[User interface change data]
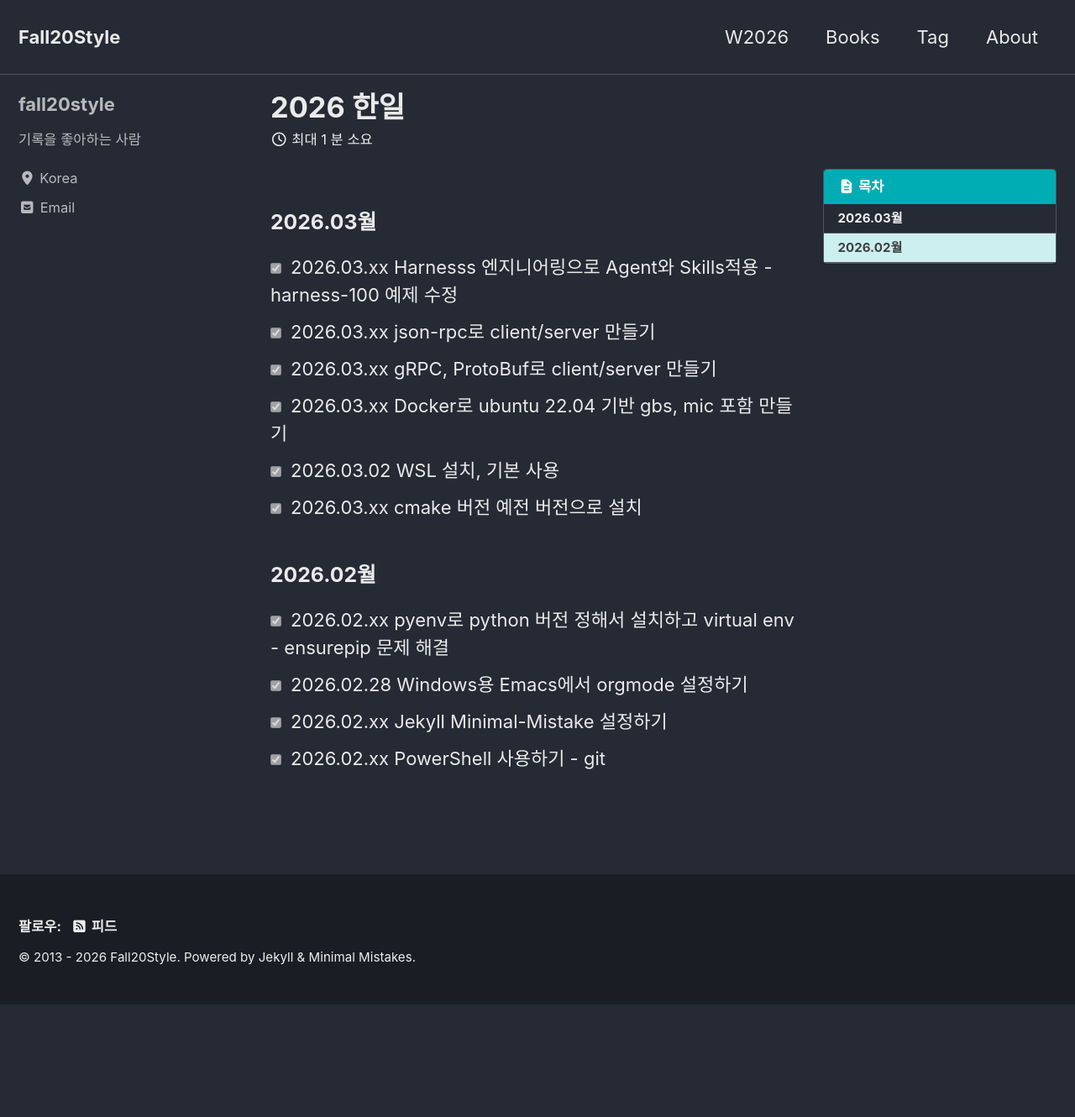
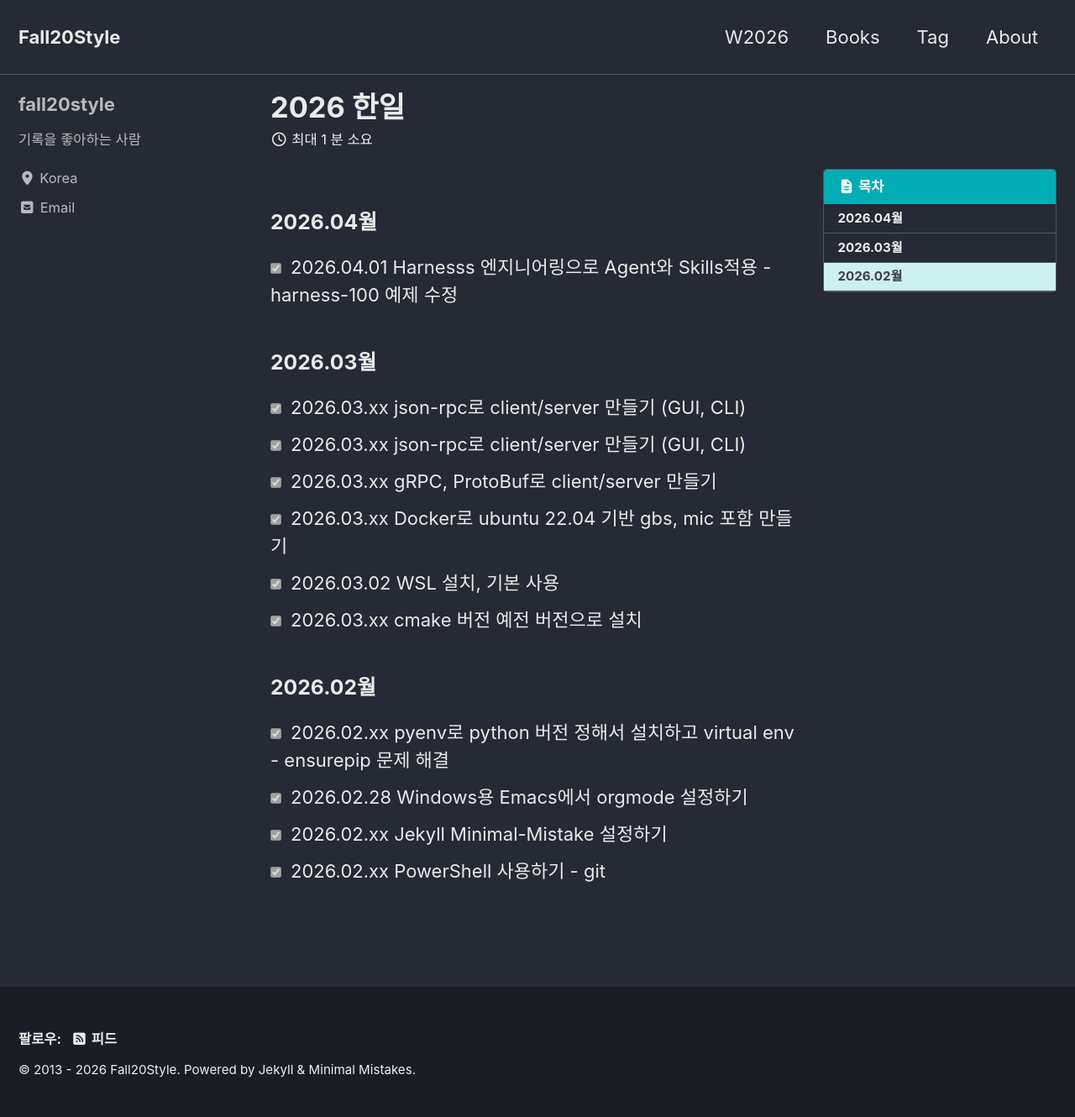
Before and after one commit to fall20style/fall20style.github.io, a Jekyll site: the page built from W2026.md, in a window 1280 px wide. Shown: the whole page at 84% size. Built offline with Jekyll 4.4.1, drawn with Linux system fonts in a browser that asks for light colours; cached includes are drawn as plain includes; before the commit the page ends 1196 px from its top, so only the background shows below that.

Commit message:
Update W2026.md

```diff
--- a/W2026.md
+++ b/W2026.md
@@ -11,9 +11,12 @@ toc_label: 목차
 description: desc가 여기에
 ---
 
+### 2026.04월
+- [X] 2026.04.01 Harnesss 엔지니어링으로 Agent와 Skills적용 - harness-100 예제 수정
+
 ### 2026.03월
-- [X] 2026.03.xx Harnesss 엔지니어링으로 Agent와 Skills적용 - harness-100 예제 수정
-- [X] 2026.03.xx json-rpc로 client/server 만들기
+- [X] 2026.03.xx json-rpc로 client/server 만들기 (GUI, CLI)
+- [X] 2026.03.xx json-rpc로 client/server 만들기 (GUI, CLI)
 - [X] 2026.03.xx gRPC, ProtoBuf로 client/server 만들기
 - [X] 2026.03.xx Docker로 ubuntu 22.04 기반 gbs, mic 포함 만들기
 - [X] 2026.03.02 WSL 설치, 기본 사용
```
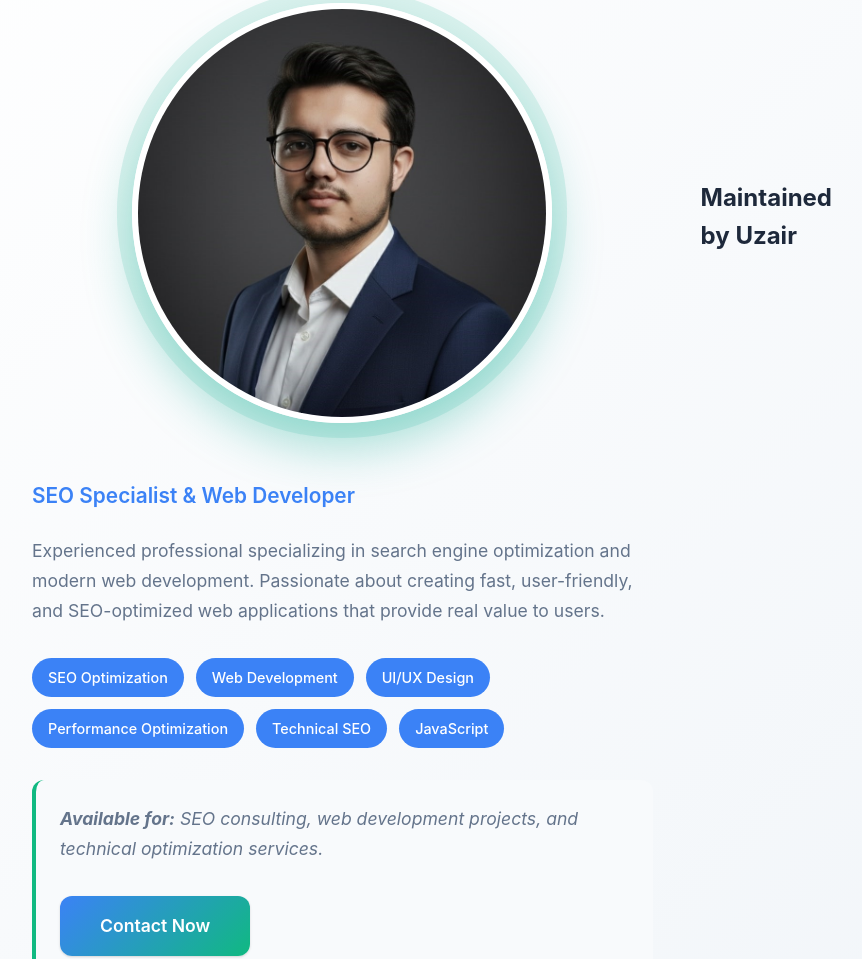
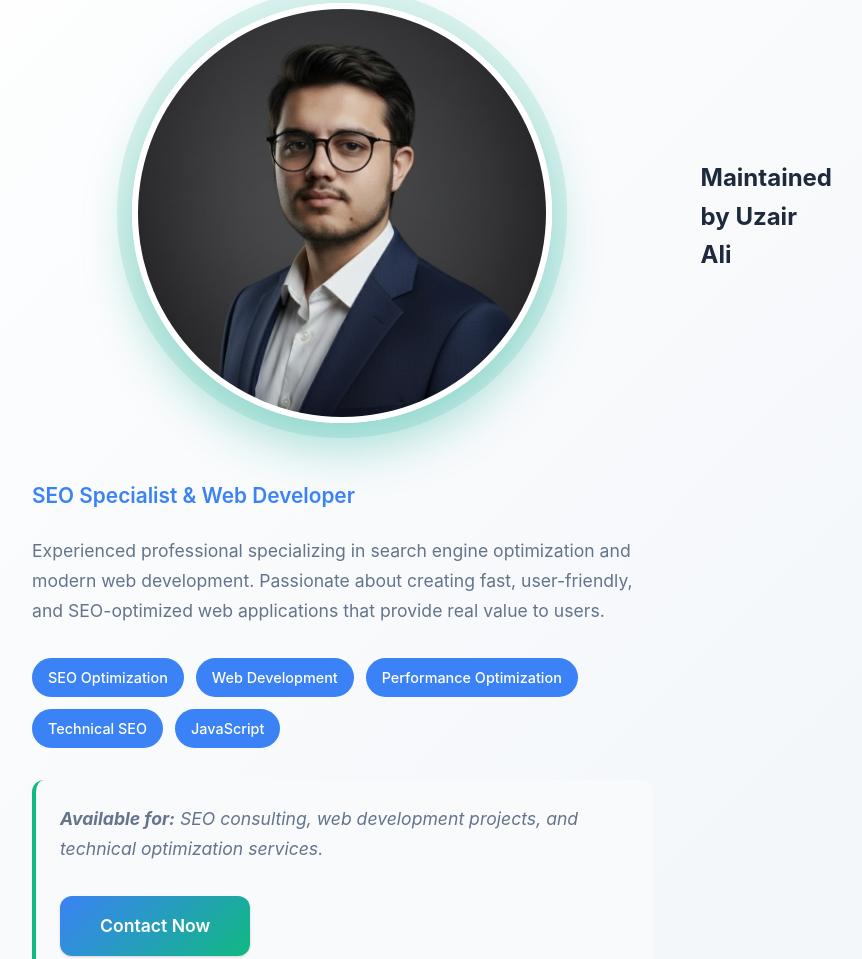
Before and after one commit to uzairali-18/Multi-Tools-Hub, a plain HTML site: page index.html in a window 1280 px wide. Shown: the part 7105-8064 px from the top of the page, without its empty margins (208-1070 px from the left). Drawn offline with Linux system fonts and the light colour scheme.

Commit message:
Update index.html

```diff
--- a/index.html
+++ b/index.html
@@ -462,14 +462,13 @@
                 <div class="developer-image">
                     <img src="dev.jpg" alt="Uzair - SEO Specialist and Web Developer" class="dev-photo">
                 </div>
-                <h2>Maintained by Uzair</h2>
+                <h2>Maintained by Uzair Ali</h2>
                 <div class="developer-info">
                     <h3>SEO Specialist & Web Developer</h3>
                     <p>Experienced professional specializing in search engine optimization and modern web development. Passionate about creating fast, user-friendly, and SEO-optimized web applications that provide real value to users.</p>
                     <div class="developer-skills">
                         <span class="skill-tag">SEO Optimization</span>
                         <span class="skill-tag">Web Development</span>
-                        <span class="skill-tag">UI/UX Design</span>
                         <span class="skill-tag">Performance Optimization</span>
                         <span class="skill-tag">Technical SEO</span>
                         <span class="skill-tag">JavaScript</span>
```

▶ **ASSIGNED TASK**
For the records above, state the count of lines where "span" appears, without any other text.

▶ **TASK SOLUTION**
6